“A proper name,” John Stuart Mill once wrote, “is but an unmeaning mark which we connect in our minds with the idea of an object, in order that whenever the mark meets our eyes or occurs to our thoughts, we may think of the individual object.” But people, of course, are not objects, even if they are treated that way. Which isn’t to say that how we treat object names isn’t important, too. Last year, President Obama (no stranger to fuckery in the name of names, punished for years by the Right for his) returned Mount McKinley’s name to Denali—“the great one”—the name Alaskan Natives have been calling America’s highest mountain for generations. Geographer Lauret Savoy, author of Trace: Memory, History, Race, and the American Landscape, explored the name change in an essay. “To consider place-names as givens,” she wrote, “is to see a reflecting surface and not what lies beneath.”

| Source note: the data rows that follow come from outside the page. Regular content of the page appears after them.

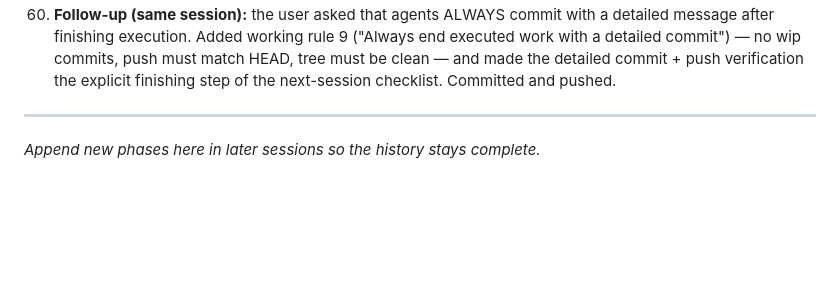
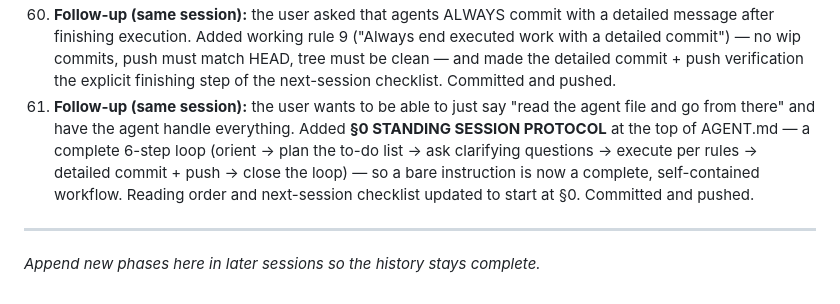
Before and after one commit to ahrar-m/Node-Based-Calculator, a Markdown page: inputs/agent-journey.md, the part around the change. Drawn GitHub-style; blank space fills up the shorter version.

```diff
--- a/inputs/agent-journey.md
+++ b/inputs/agent-journey.md
@@ -190,6 +190,12 @@ verified app. Numbered phases, each with what was done and why it mattered.
     detailed commit") — no wip commits, push must match HEAD, tree must be clean — and made
     the detailed commit + push verification the explicit finishing step of the next-session
     checklist. Committed and pushed.
+61. **Follow-up (same session):** the user wants to be able to just say "read the agent file
+    and go from there" and have the agent handle everything. Added **§0 STANDING SESSION
+    PROTOCOL** at the top of AGENT.md — a complete 6-step loop (orient → plan the to-do
+    list → ask clarifying questions → execute per rules → detailed commit + push → close the
+    loop) — so a bare instruction is now a complete, self-contained workflow. Reading order
+    and next-session checklist updated to start at §0. Committed and pushed.
 
 ---
 *Append new phases here in later sessions so the history stays complete.*
```
Also changed, not shown: AGENT.md (+40 -7 lines).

In his essay “Breaking Tongues,” Sinthujan Varatharajah says, “To have a name is a privilege.” The name that he was given, he writes, “came with sounds, senses and feelings, many of which are positioned outside of western semiotics. The name was a cache for memories, lost histories and songs.” Varatharajah’s first name, he writes, gets “reduced to nothing more than ‘Sin,’” mostly by white people who “[think] that my already butchered name was still too long and complicated.” It is a privilege, he says, “to be given the dignity to be addressed the way we choose to be.”
In The Language of Names: What We Call Ourselves and Why It Matters, Anne Bernays and Justin Kaplan, turning to onomasts from the American Name Society to the journal Onomastica Canadiana, summarize the power of names: “Full personal names, first and last taken together, stand at the intersection of opposing pulls: bearer with family and kinship ties, and so focus both the present and the past.”
We’d do well to add the future here. How we treat each other because of our names shapes our world going forward—our courtrooms, corporations, books, and films. Names matter. And what we do, the choices we make—what we give, what we take—this matters, too.